The data:

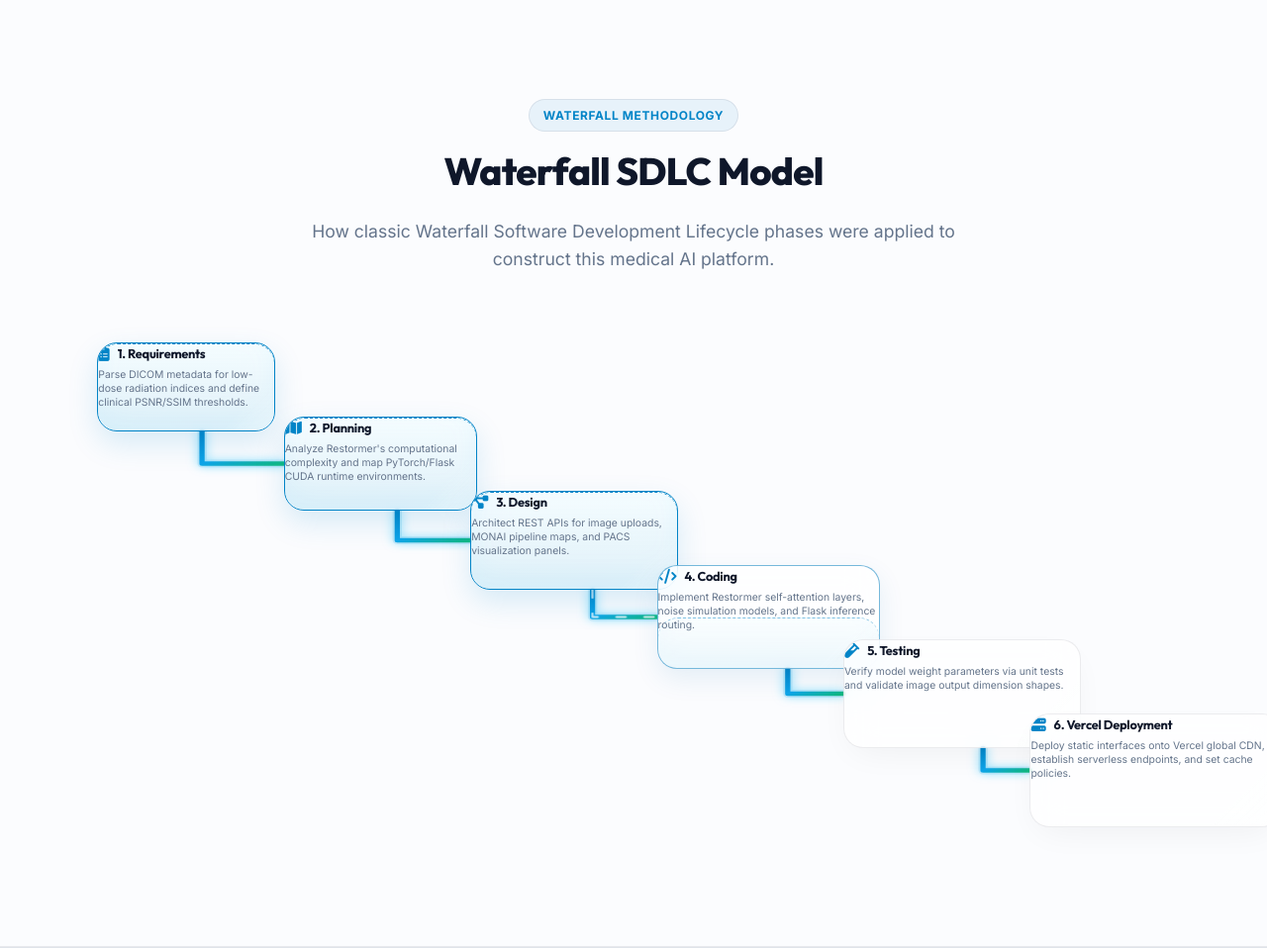
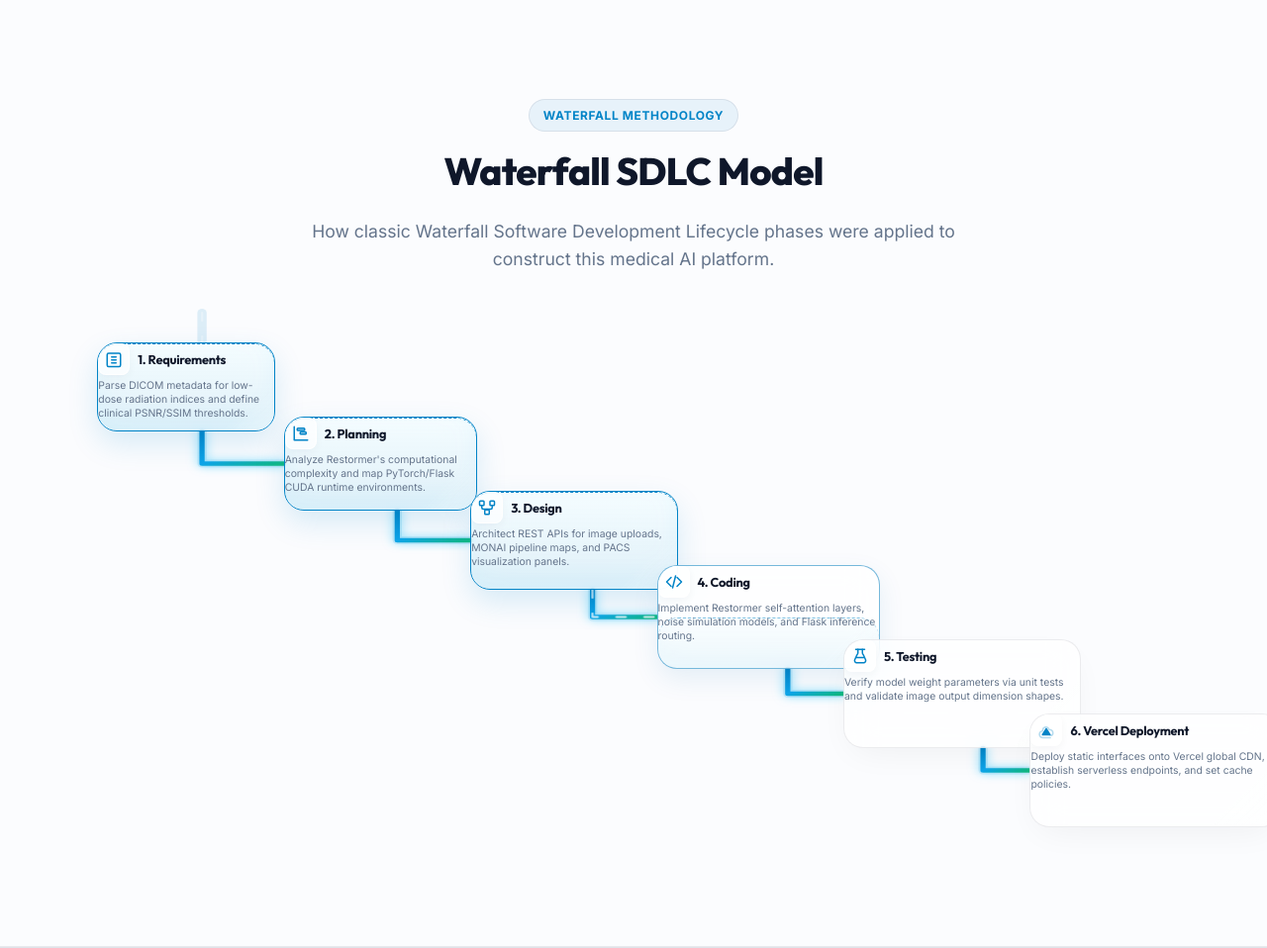
Before and after one commit to Karthik7661/LOW-DOSE-PET-ENHANCEMENT, a Flask app: page / in a window 1280 px wide. Shown: the part 4526-5484 px from the top of the page at 99% size. Run offline with Flask 3, Linux system fonts and the light colour scheme; parts of the project's set-up code (start-up, migrations or seed data) failed here and were passed over.

Commit message:
Add top entrance water pipe and replace Waterfall card icons with custom clinical SVGs

```diff
--- a/static/css/styles.css
+++ b/static/css/styles.css
@@ -1947,6 +1947,10 @@ h1, h2, h3, h4 {
 .water-fill-6 { animation: fillCard6 12s infinite ease-in-out; }
 
 /* Synchronized pipe flow currents (hiding flow when inactive) */
+@keyframes flowPipe0 {
+    0%, 91.6%, 100% { opacity: 0; }
+    1.5%, 8.3% { opacity: 1; }
+}
 @keyframes flowPipe1 {
     0%, 10%, 25%, 100% { opacity: 0; }
     12.5%, 22% { opacity: 1; }
@@ -1968,6 +1972,7 @@ h1, h2, h3, h4 {
     79.1%, 89% { opacity: 1; }
 }
 
+.pipe-flow-0 { animation: flowPipe0 12s infinite ease-in-out; }
 .pipe-flow-1 { animation: flowPipe1 12s infinite ease-in-out; }
 .pipe-flow-2 { animation: flowPipe2 12s infinite ease-in-out; }
 .pipe-flow-3 { animation: flowPipe3 12s infinite ease-in-out; }
@@ -1991,3 +1996,17 @@ h1, h2, h3, h4 {
     transform: translateY(-5px) scale(1.03);
     box-shadow: 0 15px 35px var(--glow-primary);
 }
+
+/* Custom visual icon frames inside compact cards */
+.waterfall-icon-wrapper {
+    width: 32px;
+    height: 32px;
+    border-radius: 8px;
+    display: flex;
+    align-items: center;
+    justify-content: center;
+    background: rgba(255, 255, 255, 0.7);
+    box-shadow: 0 3px 8px rgba(15, 23, 42, 0.04);
+    border: 1px solid rgba(255, 255, 255, 0.9);
+    flex-shrink: 0;
+}
--- a/templates/index.html
+++ b/templates/index.html
@@ -746,6 +746,7 @@
                             </filter>
                         </defs>
                         <!-- Layer 1: Outer glowing transparent glass pipe -->
+                        <path d="M 130,-20 L 130,10" fill="none" stroke="rgba(2, 132, 199, 0.12)" stroke-width="8" stroke-linecap="round" />
                         <path d="M 130,100 L 130,132.5 L 200,132.5" fill="none" stroke="rgba(2, 132, 199, 0.12)" stroke-width="8" stroke-linecap="round" stroke-linejoin="round" />
                         <path d="M 297.5,180 L 297.5,210 L 360,210" fill="none" stroke="rgba(2, 132, 199, 0.12)" stroke-width="8" stroke-linecap="round" stroke-linejoin="round" />
                         <path d="M 465,260 L 465,287.5 L 520,287.5" fill="none" stroke="rgba(2, 132, 199, 0.12)" stroke-width="8" stroke-linecap="round" stroke-linejoin="round" />
@@ -753,6 +754,7 @@
                         <path d="M 800,420 L 800,442.5 L 840,442.5" fill="none" stroke="rgba(2, 132, 199, 0.12)" stroke-width="8" stroke-linecap="round" stroke-linejoin="round" />
 
                         <!-- Layer 2: Inner glowing liquid core -->
+                        <path d="M 130,-20 L 130,10" fill="none" stroke="url(#waterGrad)" stroke-width="4.5" stroke-linecap="round" class="water-core" />
                         <path d="M 130,100 L 130,132.5 L 200,132.5" fill="none" stroke="url(#waterGrad)" stroke-width="4.5" stroke-linecap="round" stroke-linejoin="round" class="water-core" />
                         <path d="M 297.5,180 L 297.5,210 L 360,210" fill="none" stroke="url(#waterGrad)" stroke-width="4.5" stroke-linecap="round" stroke-linejoin="round" class="water-core" />
                         <path d="M 465,260 L 465,287.5 L 520,287.5" fill="none" stroke="url(#waterGrad)" stroke-width="4.5" stroke-linecap="round" stroke-linejoin="round" class="water-core" />
@@ -760,6 +762,7 @@
                         <path d="M 800,420 L 800,442.5 L 840,442.5" fill="none" stroke="url(#waterGrad)" stroke-width="4.5" stroke-linecap="round" stroke-linejoin="round" class="water-core" />
 
                         <!-- Layer 3: Rushing liquid currents (Bubble stream animation) -->
+                        <path d="M 130,-20 L 130,10" fill="none" stroke="rgba(255, 255, 255, 0.75)" stroke-width="1.8" stroke-linecap="round" class="water-current pipe-flow-0" />
                         <path d="M 130,100 L 130,132.5 L 200,132.5" fill="none" stroke="rgba(255, 255, 255, 0.75)" stroke-width="1.8" stroke-linecap="round" stroke-linejoin="round" class="water-current pipe-flow-1" />
                         <path d="M 297.5,180 L 297.5,210 L 360,210" fill="none" stroke="rgba(255, 255, 255, 0.75)" stroke-width="1.8" stroke-linecap="round" stroke-linejoin="round" class="water-current pipe-flow-2" />
                         <path d="M 465,260 L 465,287.5 L 520,287.5" fill="none" stroke="rgba(255, 255, 255, 0.75)" stroke-width="1.8" stroke-linecap="round" stroke-linejoin="round" class="water-current pipe-flow-3" />
@@ -772,7 +775,14 @@
                 <div class="waterfall-compact-card waterfall-card-1 glass-card tilt-3d waterfall-card-pulse-1">
                     <div class="water-fill-overlay water-fill-1"></div>
                     <div style="display: flex; align-items: center; gap: 8px; margin-bottom: 4px;">
-                        <i class="fa-solid fa-clipboard-list" style="color: var(--color-primary); font-size: 0.95rem;"></i>
+                        <div class="waterfall-icon-wrapper">
+                            <svg width="18" height="18" viewBox="0 0 24 24" fill="none" stroke="var(--color-primary)" stroke-width="2" stroke-linecap="round" stroke-linejoin="round">
+                                <rect x="3" y="4" width="18" height="18" rx="2" ry="2" />
+                                <line x1="9" y1="9" x2="15" y2="9" />
+                                <line x1="9" y1="13" x2="15" y2="13" />
+                                <line x1="9" y1="17" x2="15" y2="17" />
+                            </svg>
+                        </div>
                         <h4 style="font-size: 0.8rem; font-weight: 700;">1. Requirements</h4>
                     </div>
                     <p style="font-size: 0.65rem; color: var(--color-text-muted); line-height: 1.35;">Parse DICOM metadata for low-dose radiation indices and define clinical PSNR/SSIM thresholds.</p>
@@ -781,7 +791,13 @@
                 <div class="waterfall-compact-card waterfall-card-2 glass-card tilt-3d waterfall-card-pulse-2">
                     <div class="water-fill-overlay water-fill-2"></div>
                     <div style="display: flex; align-items: center; gap: 8px; margin-bottom: 4px;">
-                        <i class="fa-solid fa-map" style="color: var(--color-primary); font-size: 0.95rem;"></i>
+                        <div class="waterfall-icon-wrapper">
+                            <svg width="18" height="18" viewBox="0 0 24 24" fill="none" stroke="var(--color-primary)" stroke-width="2" stroke-linecap="round" stroke-linejoin="round">
+                                <path d="M3 3v18h18" />
+                                <rect x="7" y="5" width="10" height="3" rx="1" fill="rgba(2, 132, 199, 0.2)" />
+                                <rect x="11" y="10" width="8" height="3" rx="1" fill="rgba(2, 132, 199, 0.2)" />
+                            </svg>
+                        </div>
                         <h4 style="font-size: 0.8rem; font-weight: 700;">2. Planning</h4>
                     </div>
                     <p style="font-size: 0.65rem; color: var(--color-text-muted); line-height: 1.35;">Analyze Restormer's computational complexity and map PyTorch/Flask CUDA runtime environments.</p>
@@ -790,7 +806,15 @@
                 <div class="waterfall-compact-card waterfall-card-3 glass-card tilt-3d waterfall-card-pulse-3">
                     <div class="water-fill-overlay water-fill-3"></div>
                     <div style="display: flex; align-items: center; gap: 8px; margin-bottom: 4px;">
-                        <i class="fa-solid fa-diagram-project" style="color: var(--color-primary); font-size: 0.95rem;"></i>
+                        <div class="waterfall-icon-wrapper">
+                            <svg width="18" height="18" viewBox="0 0 24 24" fill="none" stroke="var(--color-primary)" stroke-width="2" stroke-linecap="round" stroke-linejoin="round">
+                                <rect x="2" y="3" width="6" height="6" rx="1" />
+                                <rect x="16" y="3" width="6" height="6" rx="1" />
+                                <rect x="9" y="15" width="6" height="6" rx="1" />
+                                <path d="M5 9v3a2 2 0 0 0 2 2h10a2 2 0 0 0 2-2V9" />
+                                <path d="M12 14v1" />
+                            </svg>
+                        </div>
                         <h4 style="font-size: 0.8rem; font-weight: 700;">3. Design</h4>
                     </div>
                     <p style="font-size: 0.65rem; color: var(--color-text-muted); line-height: 1.35;">Architect REST APIs for image uploads, MONAI pipeline maps, and PACS visualization panels.</p>
@@ -799,7 +823,13 @@
                 <div class="waterfall-compact-card waterfall-card-4 glass-card tilt-3d waterfall-card-pulse-4">
                     <div class="water-fill-overlay water-fill-4"></div>
                     <div style="display: flex; align-items: center; gap: 8px; margin-bottom: 4px;">
-                        <i class="fa-solid fa-code" style="color: var(--color-primary); font-size: 0.95rem;"></i>
+                        <div class="waterfall-icon-wrapper">
+                            <svg width="18" height="18" viewBox="0 0 24 24" fill="none" stroke="var(--color-primary)" stroke-width="2" stroke-linecap="round" stroke-linejoin="round">
+                                <polyline points="16 18 22 12 16 6" />
+                                <polyline points="8 6 2 12 8 18" />
+                                <line x1="14" y1="4" x2="10" y2="20" />
+                            </svg>
+                        </div>
                         <h4 style="font-size: 0.8rem; font-weight: 700;">4. Coding</h4>
                     </div>
                     <p style="font-size: 0.65rem; color: var(--color-text-muted); line-height: 1.35;">Implement Restormer self-attention layers, noise simulation models, and Flask inference routing.</p>
@@ -808,7 +838,13 @@
                 <div class="waterfall-compact-card waterfall-card-5 glass-card tilt-3d waterfall-card-pulse-5">
                     <div class="water-fill-overlay water-fill-5"></div>
                     <div style="display: flex; align-items: center; gap: 8px; margin-bottom: 4px;">
-                        <i class="fa-solid fa-vial" style="font-size: 0.95rem; color: var(--color-primary);"></i>
+                        <div class="waterfall-icon-wrapper">
+                            <svg width="18" height="18" viewBox="0 0 24 24" fill="none" stroke="var(--color-primary)" stroke-width="2" stroke-linecap="round" stroke-linejoin="round">
+                                <path d="M6 3h12" />
+                                <path d="M9 3v4.3a4 4 0 0 1-1.3 3L4.7 17a3 3 0 0 0 2.2 4h10.2a3 3 0 0 0 2.2-4l-3-6.7a4 4 0 0 1-1.3-3V3" />
+                                <line x1="7" y1="14" x2="17" y2="14" />
+                            </svg>
+                        </div>
                         <h4 style="font-size: 0.8rem; font-weight: 700;">5. Testing</h4>
                     </div>
                     <p style="font-size: 0.65rem; color: var(--color-text-muted); line-height: 1.35;">Verify model weight parameters via unit tests and validate image output dimension shapes.</p>
@@ -817,7 +853,12 @@
                 <div class="waterfall-compact-card waterfall-card-6 glass-card tilt-3d waterfall-card-pulse-6">
                     <div class="water-fill-overlay water-fill-6"></div>
                     <div style="display: flex; align-items: center; gap: 8px; margin-bottom: 4px;">
-                        <i class="fa-solid fa-server" style="color: var(--color-primary); font-size: 0.95rem;"></i>
+                        <div class="waterfall-icon-wrapper">
+                            <svg width="18" height="18" viewBox="0 0 24 24" fill="none" stroke="var(--color-primary)" stroke-width="2" stroke-linecap="round" stroke-linejoin="round">
+                                <path d="M17.5 19A3.5 3.5 0 0 0 21 15.5c0-2.79-2.54-4.5-5-4.5-.42-1.04-1.37-3.5-4-3.5-3 0-5 2.5-5 5.5A4.5 4.5 0 0 0 7.5 22h10" stroke="rgba(2, 132, 199, 0.3)"/>
+                                <polygon points="12,10 7,18 17,18" fill="var(--color-primary)" />
+                            </svg>
+                        </div>
                         <h4 style="font-size: 0.8rem; font-weight: 700;">6. Vercel Deployment</h4>
                     </div>
                     <p style="font-size: 0.65rem; color: var(--color-text-muted); line-height: 1.35;">Deploy static interfaces onto Vercel global CDN, establish serverless endpoints, and set cache policies.</p>
```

What you should do:
All lines with the word "rect" need to be copied from the data above.

Response below:
+                                <rect x="3" y="4" width="18" height="18" rx="2" ry="2" />
+                                <rect x="7" y="5" width="10" height="3" rx="1" fill="rgba(2, 132, 199, 0.2)" />
+                                <rect x="11" y="10" width="8" height="3" rx="1" fill="rgba(2, 132, 199, 0.2)" />
+                                <rect x="2" y="3" width="6" height="6" rx="1" />
+                                <rect x="16" y="3" width="6" height="6" rx="1" />
+                                <rect x="9" y="15" width="6" height="6" rx="1" />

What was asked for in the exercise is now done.